Samsung Surprise As World’s First Smartphone With Quantum Technology Launches May 22

The current Samsung Galaxy flagship S20 series all come with a new secure element security solution including a dedicated security chip that can prevent hackers from stealing data even if they have their hands on your hardware. (Quantum Technology first smartphone)

Samsung Surprise As World’s First Smartphone With Quantum Technology Launches May 22

Now there’s something that I wasn’t expecting any time soon: a quantum-powered smartphone. Yet here we are, with an announcement from Samsung and Korean provider SK Telecom that the world’s first 5G smartphone complete with a quantum random number generator (QRNG) is due to launch next week.

The Galaxy A Quantum, however, turns the security dial up to 11.

Although it’s a Galaxy A71 5G at heart, the rebranded and updated smartphone comes complete with one important security extra: a QRNG chip developed by ID Quantique

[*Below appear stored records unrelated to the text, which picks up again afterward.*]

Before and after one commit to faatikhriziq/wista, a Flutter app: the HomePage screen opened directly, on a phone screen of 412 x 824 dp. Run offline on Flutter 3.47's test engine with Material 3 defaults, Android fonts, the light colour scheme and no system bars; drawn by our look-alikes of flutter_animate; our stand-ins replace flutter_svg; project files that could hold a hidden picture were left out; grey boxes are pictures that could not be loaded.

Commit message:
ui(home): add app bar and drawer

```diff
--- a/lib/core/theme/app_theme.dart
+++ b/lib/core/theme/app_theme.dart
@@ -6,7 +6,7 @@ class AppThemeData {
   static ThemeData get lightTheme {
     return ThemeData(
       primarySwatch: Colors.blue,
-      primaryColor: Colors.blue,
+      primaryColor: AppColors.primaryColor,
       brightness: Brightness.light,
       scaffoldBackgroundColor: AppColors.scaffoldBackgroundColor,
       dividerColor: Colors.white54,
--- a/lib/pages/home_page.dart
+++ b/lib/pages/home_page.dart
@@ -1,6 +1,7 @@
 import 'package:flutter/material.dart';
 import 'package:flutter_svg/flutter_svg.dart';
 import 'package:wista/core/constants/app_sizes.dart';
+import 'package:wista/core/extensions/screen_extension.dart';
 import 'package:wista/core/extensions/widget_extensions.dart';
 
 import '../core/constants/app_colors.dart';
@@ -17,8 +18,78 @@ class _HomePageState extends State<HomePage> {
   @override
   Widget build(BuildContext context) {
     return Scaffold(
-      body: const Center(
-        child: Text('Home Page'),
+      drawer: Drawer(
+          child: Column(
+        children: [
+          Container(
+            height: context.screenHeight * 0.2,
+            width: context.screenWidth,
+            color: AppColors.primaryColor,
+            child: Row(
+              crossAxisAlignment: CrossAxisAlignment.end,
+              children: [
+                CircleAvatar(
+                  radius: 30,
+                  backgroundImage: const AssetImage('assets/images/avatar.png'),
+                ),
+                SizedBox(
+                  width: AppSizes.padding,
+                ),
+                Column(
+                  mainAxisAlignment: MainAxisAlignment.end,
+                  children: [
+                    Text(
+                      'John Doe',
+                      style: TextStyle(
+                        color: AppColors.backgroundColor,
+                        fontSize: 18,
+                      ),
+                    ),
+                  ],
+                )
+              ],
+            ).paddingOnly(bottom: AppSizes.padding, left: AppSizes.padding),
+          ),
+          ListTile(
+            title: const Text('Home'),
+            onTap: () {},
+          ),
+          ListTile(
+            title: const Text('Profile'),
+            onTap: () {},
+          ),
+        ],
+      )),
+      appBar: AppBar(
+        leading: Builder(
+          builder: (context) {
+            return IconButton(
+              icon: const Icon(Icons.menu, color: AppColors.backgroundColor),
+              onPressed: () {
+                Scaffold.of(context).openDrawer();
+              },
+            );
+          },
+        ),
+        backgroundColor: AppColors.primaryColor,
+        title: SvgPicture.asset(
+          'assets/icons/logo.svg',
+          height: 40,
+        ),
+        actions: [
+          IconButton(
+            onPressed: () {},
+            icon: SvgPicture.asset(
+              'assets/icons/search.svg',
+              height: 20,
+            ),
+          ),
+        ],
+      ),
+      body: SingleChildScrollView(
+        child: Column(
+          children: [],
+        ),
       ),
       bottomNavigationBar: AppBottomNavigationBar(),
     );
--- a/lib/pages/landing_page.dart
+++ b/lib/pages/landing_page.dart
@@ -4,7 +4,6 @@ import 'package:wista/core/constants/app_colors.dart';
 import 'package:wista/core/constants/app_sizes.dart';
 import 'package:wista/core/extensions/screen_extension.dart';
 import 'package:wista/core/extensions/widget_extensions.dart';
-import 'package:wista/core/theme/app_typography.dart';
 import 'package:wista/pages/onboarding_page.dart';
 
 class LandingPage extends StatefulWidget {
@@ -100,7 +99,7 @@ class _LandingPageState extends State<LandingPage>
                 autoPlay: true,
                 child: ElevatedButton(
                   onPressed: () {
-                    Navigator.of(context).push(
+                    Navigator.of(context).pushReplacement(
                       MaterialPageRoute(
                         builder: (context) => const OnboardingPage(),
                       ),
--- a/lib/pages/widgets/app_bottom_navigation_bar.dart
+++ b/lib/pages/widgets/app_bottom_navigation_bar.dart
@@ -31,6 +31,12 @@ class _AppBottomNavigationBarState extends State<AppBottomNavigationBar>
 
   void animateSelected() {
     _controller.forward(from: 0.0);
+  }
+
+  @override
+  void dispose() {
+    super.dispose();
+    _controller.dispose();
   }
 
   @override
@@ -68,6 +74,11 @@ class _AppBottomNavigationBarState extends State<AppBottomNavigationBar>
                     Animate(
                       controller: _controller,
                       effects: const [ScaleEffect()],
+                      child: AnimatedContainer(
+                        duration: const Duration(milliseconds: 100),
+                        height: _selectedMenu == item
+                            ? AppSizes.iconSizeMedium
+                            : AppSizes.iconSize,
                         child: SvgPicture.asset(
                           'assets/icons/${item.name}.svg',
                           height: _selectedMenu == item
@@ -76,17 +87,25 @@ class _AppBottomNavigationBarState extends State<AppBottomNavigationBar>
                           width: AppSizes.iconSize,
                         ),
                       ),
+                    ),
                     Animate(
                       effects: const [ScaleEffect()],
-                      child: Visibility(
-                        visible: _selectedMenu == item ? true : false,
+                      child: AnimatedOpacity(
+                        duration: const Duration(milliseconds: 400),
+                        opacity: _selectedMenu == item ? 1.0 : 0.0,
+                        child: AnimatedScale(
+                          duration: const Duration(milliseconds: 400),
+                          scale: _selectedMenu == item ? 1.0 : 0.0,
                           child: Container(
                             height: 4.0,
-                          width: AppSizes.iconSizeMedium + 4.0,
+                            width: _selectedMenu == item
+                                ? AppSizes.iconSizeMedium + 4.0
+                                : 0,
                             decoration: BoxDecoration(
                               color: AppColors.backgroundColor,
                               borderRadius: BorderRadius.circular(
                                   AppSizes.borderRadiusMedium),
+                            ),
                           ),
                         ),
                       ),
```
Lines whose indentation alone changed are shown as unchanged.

When random just is not random enough

Random number generators are a vital part of many security solutions, but they often aren’t as random as you might expect. Indeed, “pseudo-random” number generators are not uncommon, but these are a weak spot cryptographically and, as such, are something of a honeypot for hackers. What the ID Quantique QRNG brings to the security party is not only a genuinely random number generator but one able to generate perfectly unpredictable randomness.

The QRNG chip found in the Samsung Galaxy A Quantum is provably random, has full entropy from the first bit, and has been both designed and manufactured specifically for mobile handsets.

The quantum randomness is achieved by way of “shot noise” from a light source captured by a CMOS image sensor. A light-emitting diode (LED) and an image sensor are contained within the chip, and that LED emits a random number of photons thanks to something called quantum noise, ID Quantique explains. Those photons are then captured and counted by the image sensor pixels and provide a series of random numbers fed into a random bit generator algorithm.

The algorithm further distills the “entropy of quantum origin” to create the perfectly unpredictable random bits. If any failure is detected during the physical process, the stream is disabled and an automatic recovery procedure starts another.

With uses such as two-factor authentication, biometric authentication for mobile payments, and blockchain-based document storage wallets, the QRNG will be put to good use.

A new chapter in quantum security history

Gregorio Ribordy, co-founder and CEO of ID Quantique, said, “With its compact size and low power consumption, our latest Quantis QRNG chip can be embedded in any smartphone, to ensure trusted authentication and encryption of sensitive information. It will bring a new level of security to the mobile phone industry. This is truly the first mass-market application of quantum technologies.” Ryu Young-sang, vice-president at SK Telecom, said the Galaxy A Quantum is a “new chapter in the history of the quantum security industry.” The Samsung Galaxy A Quantum will launch in Korea on May 22. Although there is no news of any launch outside of Korea at the moment, SK Telecom and ID Quantique already have quantum communication network-building projects in both the U.S. and Europe. “Going forward,” SK Telecom said, it will “expand its footprint in the quantum security business by integrating QRNGs to more devices and networks.” If the Galaxy A Quantum proves to be a success, I see no reason why this couldn’t be something we see more of securing flagship devices around the world very soon.